How can we prevent skin sensitivity?
A now-deleted publication by the Clinical Excellence Commission (CEC) in September 2020 highlighted the issue and raised a number of key points to support the skin integrity of the health worker is as follows:
- Use a mild skin cleanser (or soap substitute) or micellar water at the beginning and end of the day. Standard soap is alkaline and has been shown to change skin pH. It can also damage the skin barrier function.
- Moisturise regularly with simple formulations. Avoid fragranced products.
- Start with a less greasy lotion before progressing to a greasier cream if tolerated.
- Avoid greasy creams if you are prone to acne.
- Anti-ageing skin care products containing glycolic acids or retinoids can be very irritating, especially when the skin barrier is damaged or compromised. These products may also exacerbate skin sensitivity.
- Moisturise your face before going to bed.
Other tips also provided are around correct mask fitting and include:
- Perform hand hygiene before putting on your mask and after taking it off.
- Take the time to fit your mask properly. Avoid tying the mask too tight; you may need to try different types to get the best fit.
- The duration of PPE item use should not exceed the manufacturers’ instructions
- Do not touch your mask as it may be contaminated by microorganisms.
- If you get skin irritation, try an alternative brand of mask if available.
- Reduce Friction. If this is a problem, apply moisturising lotion at least 30 minutes before mask wearing to lubricate and reduce friction between the skin and surgical mask. Silicone protectors such as a no-sting barrier film wipe will protect the skin and prevent friction. Barrier creams can also be used when wearing masks for an extended length of time, however these products tend to be greasy which may aggravate acne. If this is an issue, choose a lighter silicone-based product.
Should you experience skin issues with the mask that you are wearing, it is recommended that you raise the matter with your manager or your infection control practitioner and a risk assessment may be indicated.

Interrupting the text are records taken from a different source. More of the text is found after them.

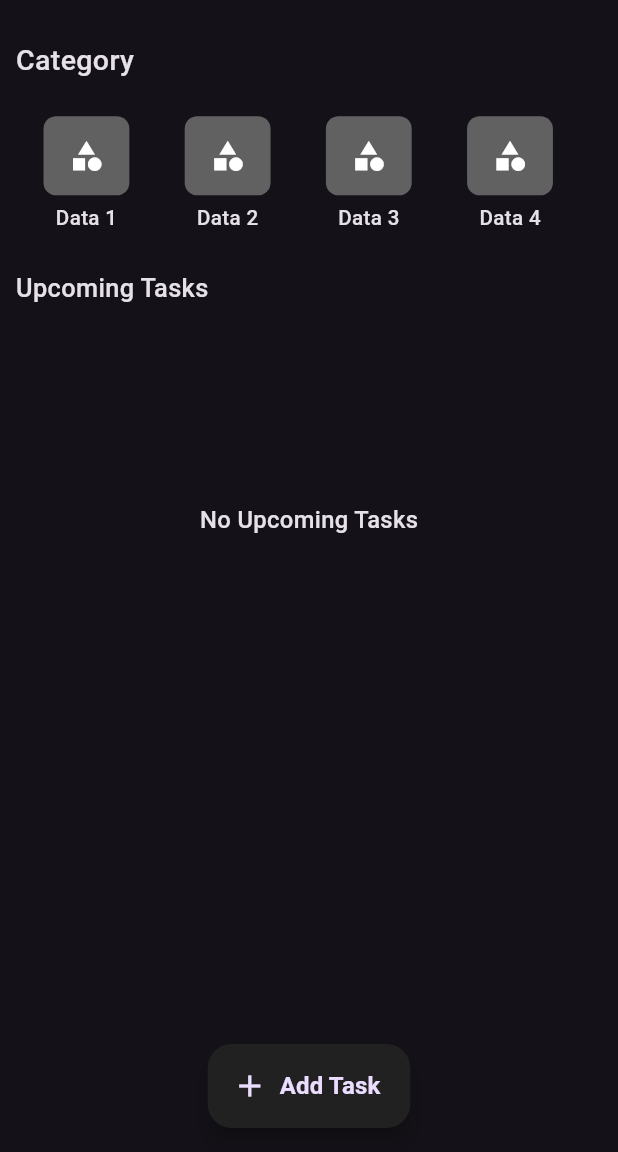
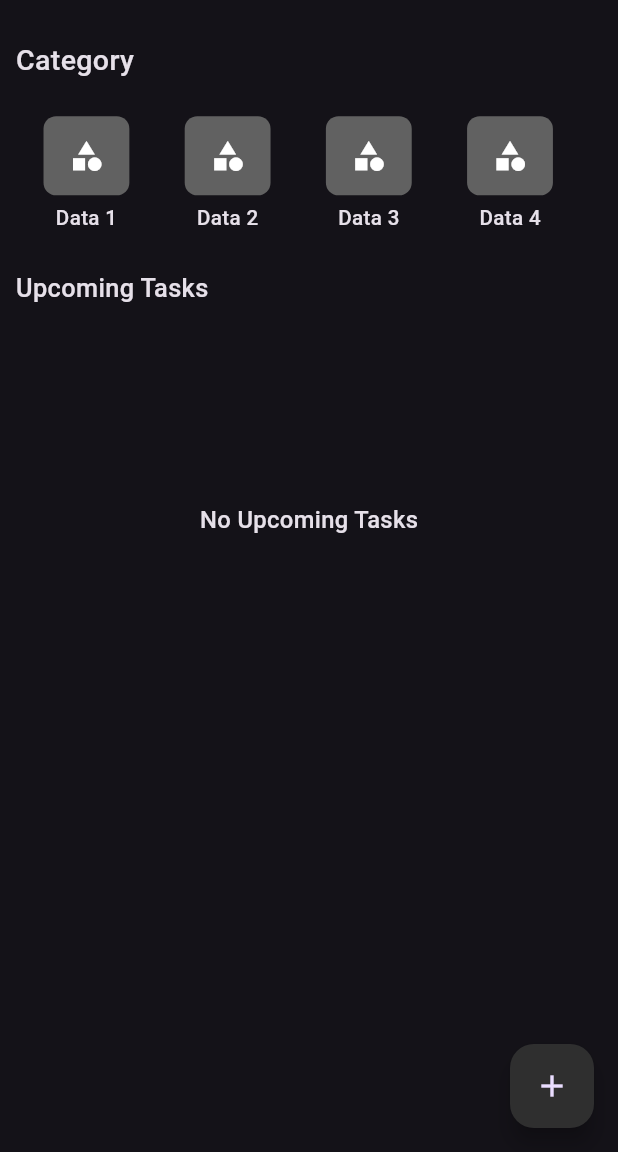
Before and after one commit to MohamdAshiq/Todo-Application, a Flutter app: the screen it shows after launch, on a phone screen of 412 x 824 dp, the part 84-1236 px from its top. Run offline on Flutter 3.47's test engine with Material 2 defaults, Android fonts, the phone set to English and light mode, and no system bars; our stand-ins replace flutter_screenutil.

Commit message:
Changed the designs of Floating Action Button

```diff
--- a/lib/Screens/home_page.dart
+++ b/lib/Screens/home_page.dart
@@ -18,7 +18,6 @@ class HomePage extends StatelessWidget {
       tabletScaffold: const Scaffold(),
       mobileScaffold: Scaffold(
         appBar: const CustomAppbar(title: "Todo Application"),
-        floatingActionButtonLocation: FloatingActionButtonLocation.centerFloat,
         floatingActionButton: const FloatingActionButtonWidget(),
         body: SingleChildScrollView(
           child: Padding(
--- a/lib/Widgets/floating_action_button_widget.dart
+++ b/lib/Widgets/floating_action_button_widget.dart
@@ -6,21 +6,19 @@ class FloatingActionButtonWidget extends StatelessWidget {
 
   @override
   Widget build(BuildContext context) {
-    return FloatingActionButton.extended(
+    return FloatingActionButton(
       enableFeedback: false,
-      backgroundColor: Colors.grey[900],
+      backgroundColor: const Color.fromARGB(255, 47, 47, 47),
       splashColor: Colors.grey[900],
-      icon: const Icon(Icons.add),
+      tooltip: "Add Task",
       onPressed: () => Navigator.push(
         context,
         MaterialPageRoute(
           builder: (context) => const AddTaskPage(),
         ),
       ),
-      label: const Text(
-        "Add Task",
-        style: TextStyle(fontWeight: FontWeight.w600, fontSize: 16),
-      ),
+      child: const Icon(Icons.add),
+
     );
   }
 }
```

If you have any questions about infection prevention and control practices in your aged care facility, please don’t hesitate to get in touch with Bug Control. With over twenty-five years of experience in infection prevention and control, we can help you with any issues you might be experiencing or any questions you might have.